### DATA FOR THIS EXERCISE

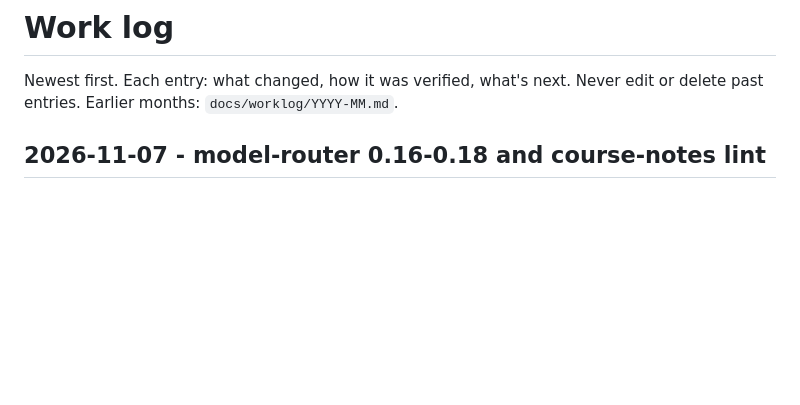
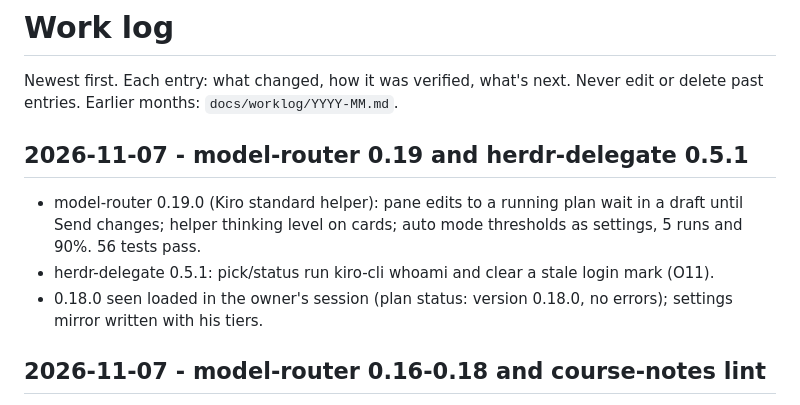
Before and after one commit to Horef/claude-plugins, a Markdown page: docs/WORKLOG.md, the part around the change. GitHub-like rendering; blank space fills up the shorter version.

Commit message:
docs: status and worklog for model-router 0.19
Co-Authored-By: Claude Opus 5.5 <noreply@anthropic.com>

```diff
--- a/docs/WORKLOG.md
+++ b/docs/WORKLOG.md
@@ -1,6 +1,12 @@
 # Work log
 Newest first. Each entry: what changed, how it was verified, what's next. Never edit or delete past entries.
 Earlier months: `docs/worklog/YYYY-MM.md`.
+
+## 2026-11-07 - model-router 0.19 and herdr-delegate 0.5.1
+
+- model-router 0.19.0 (Kiro standard helper): pane edits to a running plan wait in a draft until Send changes; helper thinking level on cards; auto mode thresholds as settings, 5 runs and 90%. 56 tests pass.
+- herdr-delegate 0.5.1: pick/status run kiro-cli whoami and clear a stale login mark (O11).
+- 0.18.0 seen loaded in the owner's session (plan status: version 0.18.0, no errors); settings mirror written with his tiers.
 
 ## 2026-11-07 - model-router 0.16-0.18 and course-notes lint
 
```
Also changed, not shown: docs/STATUS.md (+1 -0 lines).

######

WORK TO BE COMPLETED: Count the lines above in which the string "docs" occurs, and write the number with no other text.

WRITTEN SOLUTION: 6